From time to time, the Under Secretary of Commerce for Intellectual Property and Director of the USPTO, formerly the Commissioner of Patents and Trademarks, has issued Orders and Notices relating to various specific situations that have arisen in operating the USPTO. Notices and circulars of information or instructions have also been issued by other USPTO officials under authority of the Director. Orders and Notices have served various purposes including giving examiners instruction, information, interpretations, and the like. Others have been for the information of the public, advising what the USPTO will do under specified circumstances. Notices published in the Official Gazette, the official journal of the USPTO, are available onlineat www.uspto.gov/learning-and-resources/official-gazette.
In addition to the statutes and rules, the actions taken by the examiner in the examination of applications for patents are to a great extent governed by decisions on prior cases. Applicants dissatisfied with an examiner’s action may have it reviewed. In general, that portion of the examiner’s action pertaining to objections on formal matters may be reviewed by petition to the Director of the USPTOSee, e.g., 37 CFR 1.181 (see MPEP § 1002) , and that portion of the examiner’s action pertaining to the rejection of claims on the merits may be reviewed by appeal to the Patent Trial and Appeal BoardSee, e.g., 37 CFR Part 41, subpart B (see also MPEP Chapter 1200) . In citing decisions as authority for the examiner’s actions, the examiner should cite the decision in the manner set forth in MPEP § 707.06.
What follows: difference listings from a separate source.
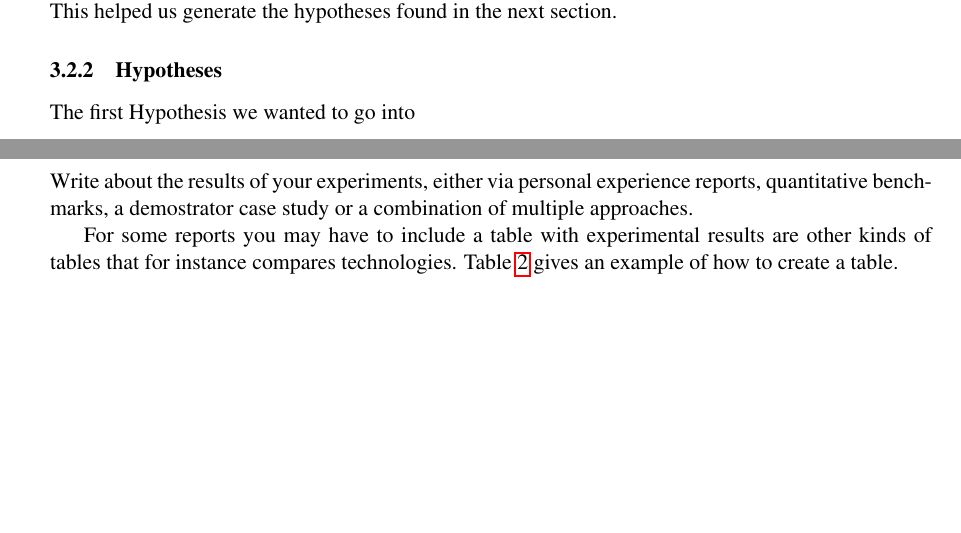
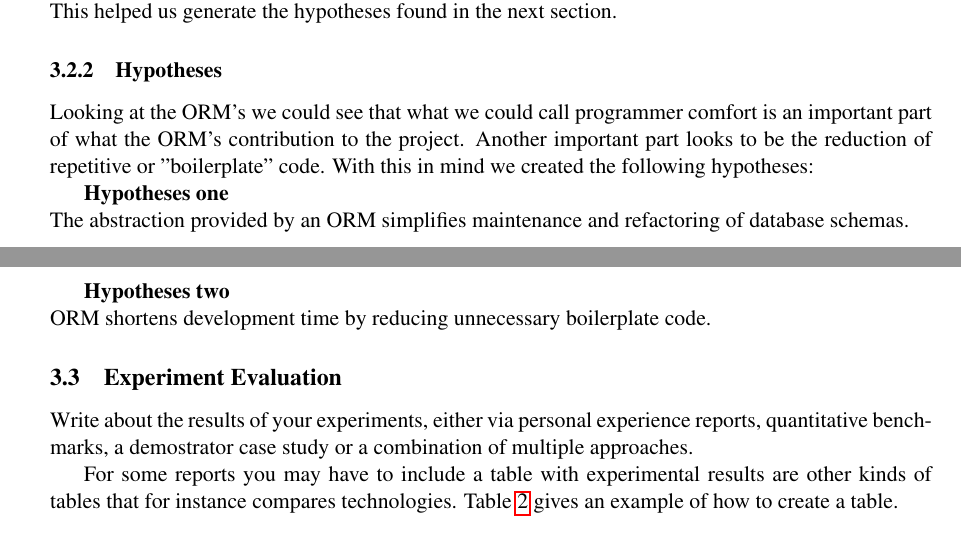
Before and after one commit to 598975/dat250project, a LaTeX paper (docs/report.tex, which reads docs/sections/technology.tex): two parts of pages 5 and 6 of 8, joined at a grey line, cut so that both start at the same text, the shorter picture padded with empty space. Compiled offline with pdfLaTeX.

Commit message:
update: updated hypothesis section

```diff
--- a/docs/sections/technology.tex
+++ b/docs/sections/technology.tex
@@ -52,7 +52,15 @@ As a proper first step we wanted to focus our attention on ORM´s contribution t
 This helped us generate the hypotheses found in the next section.
 
 \subsubsection{Hypotheses}
-The first Hypothesis we wanted to go into
+Looking at the ORM's we could see that what we could call programmer comfort is an important part of what the ORM's contribution to the project.
+Another important part looks to be the reduction of repetitive or "boilerplate" code.
+With this in mind we created the following hypotheses:
+
+\textbf{Hypotheses one} \newline
+The abstraction provided by an ORM simplifies maintenance and refactoring of database schemas.
+
+\textbf{Hypotheses two} \newline
+ORM shortens development time by reducing unnecessary boilerplate code.
 
 
 
```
|↑1||Some of the material for this section is taken from the USPTO, “Manual of Patent Examining Procedure: Introduction,” available at https://www.uspto.gov/web/offices/pac/mpep/mpep-0020-introduction.html. No copyright is claimed by the United States in these presentations or associated materials. Further, it is noted that including such information does not infer in any degree that the U.S. Government authorizes, endorses, or approves of this textbook.|
|↑2||The United States Code is available online at http://uscode.house.gov/.|
|↑3||The Public Laws are available at www.congress.gov/public-laws.|
|↑4||A copy of the consolidated patent laws that incorporates any statutory revisions that became effective subsequent to the latest revision of the MPEP is available on the USPTO website at www.uspto.gov/web/offices/pac/mpep/ consolidated_laws.pdf.|
|↑5||Persons desiring a copy of this booklet should order a copy from the U.S. Government Online Bookstore at https://bookstore.gpo.gov/CFR. Additionally, the Electronic Code of Federal Regulations (e-CFR), available at www.ecfr.gov, is a currently updated version of the Code of Federal Regulations (CFR), although it is not an official legal edition of the CFR. The Federal Register is available online at www.federalregister.gov/.|
|↑7||See, e.g., 37 CFR 1.181 (see MPEP § 1002)|
|↑8||See, e.g., 37 CFR Part 41, subpart B (see also MPEP Chapter 1200)|